Harry Herbert Arthur Herbert Clough was born on September 9, 1891, in Hudson, Wisconsin, to David and Anna Clough. The family settled in Whatcom County, Washington.
Clough was a teacher in Whatcom County before moving to Eugene, Oregon, in 1924. Dating from his first year in Eugene is a work which was commissioned by George Giustina, one of the founders of the Giustina Brothers Lumber Company. It was Giustina’s idea that the piece depict the need for conservation and the need for a ‘tree farm’ program. The work presents an awakening giant representing the state of Oregon with elements of Oregon’s natural environment surrounding him. The work was displayed in lumber conventions for several years and according to Clough, “it got the lumbermen talking about the need for reforestation and timber management.” In the mid-1920s, Clough teamed with his brother-in-law Roscoe McClure to form the Grey Gypsy Craftsmen which included at some time Jim de Broeckert. In 1925, Clough, G. G. Spurgeon, and Angus Harbrick incorporated the Echo Hollow Lumber Company.
Clough’s carving of Paul Bunyan and his ox Babe received much attention at the 1930 Eugene Forest Show. A contemporary Oregonian article described the artist’s process as being inspired by the Japanese “sugi” process, probably referring to the technique of Shou-sugi-ban (art of carved cedar) in which wood is cut with one utensil, and is scorched for aesthetic and preservation effects, and not sanded. Clough’s Oregon Vista panels in the Paulson Reading Room display this technique.

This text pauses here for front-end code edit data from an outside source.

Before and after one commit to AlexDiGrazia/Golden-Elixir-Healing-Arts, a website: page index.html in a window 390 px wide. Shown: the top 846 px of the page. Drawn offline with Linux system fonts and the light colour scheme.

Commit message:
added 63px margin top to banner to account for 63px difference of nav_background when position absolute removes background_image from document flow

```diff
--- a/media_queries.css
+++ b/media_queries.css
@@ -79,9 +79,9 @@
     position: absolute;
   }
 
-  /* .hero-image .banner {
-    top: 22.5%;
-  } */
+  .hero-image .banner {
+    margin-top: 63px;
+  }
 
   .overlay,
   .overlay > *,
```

In April 1934 began work on the first set of Oregon Vistas panels which were on display the following August at the Oregon State Fair in Salem. The article states that the panels were on loan from the university and were planned for the new library, an indication that the library’s plans were in the works even though funding was not in place until June 1935. Ellis Lawrence obviously considered these works early on as a focal point of a reading room in the new building.
Eugene Vocational School was established in 1938 in response to high unemployment. Its purpose was to provide trade education and training to high school students and unemployed adults. Clough was a strong advocate for establishing the school and taught creative design until his retirement in 1956. The school became Lane Community College.
Art Clough died on November 9, 1977, in Eugene, Oregon.
FLOOR PLANS & GUIDE
Butler, David. Fourth and Madison : A History of the Eugene Vocational School 1938-1965. Eugene, Or.]: Lane Community College, 1976
“CCC and Pioneers to Be Linked in Carved Murals at University.” Sunday Oregonian, October 6, 1935, p. 7.
O'Connell, Kenneth. "Stories Carved in Cedar." Oregon Quarterly 92 no. 4 (Summer 2014): 32-37. Scholars Bank, ;http://hdl.handle.net/1794/19436.
“Paul Bunyan and Great Ox Carved in State Red Cedar; Art Clough of McKenzie River Vallely Produces Super-Logger and Babe for Display at Eugene Forest Fair.” Sunday Oregonian, March 30, 1930, p. 5.
“Rare Exhibit Promised; Wood Carvings Will Be Shown at Fair; Unusual Displaly to Be Installed in New Building at State Exposition.” Oregonian August 29, 1934, 15.
“Three carvers worked four months to draw into wood 105 human figures, 11 wild creatures, 19 pack animals, oxen and hourses, and, of course, the forest setting.”
“Two Firms Incorporate; Lumber Companies File Articles.’ Morning Oregonian, March 9, 1925, 7.
University of Oregon. Library. University of Oregon Library, Dedicated October 23, 1937. Oregon State Board of Higher Education. Oregon State System of Higher Education Leaflet Series ; No. 122. October 1, 1937. Eugene, Or, 1937.
Wyant, Dan. “Slumbering Figure Carved on Cedar Slab Awakened Need for Reforestation.” Eugene Register-Guard, Octobre 21, 1966, B1.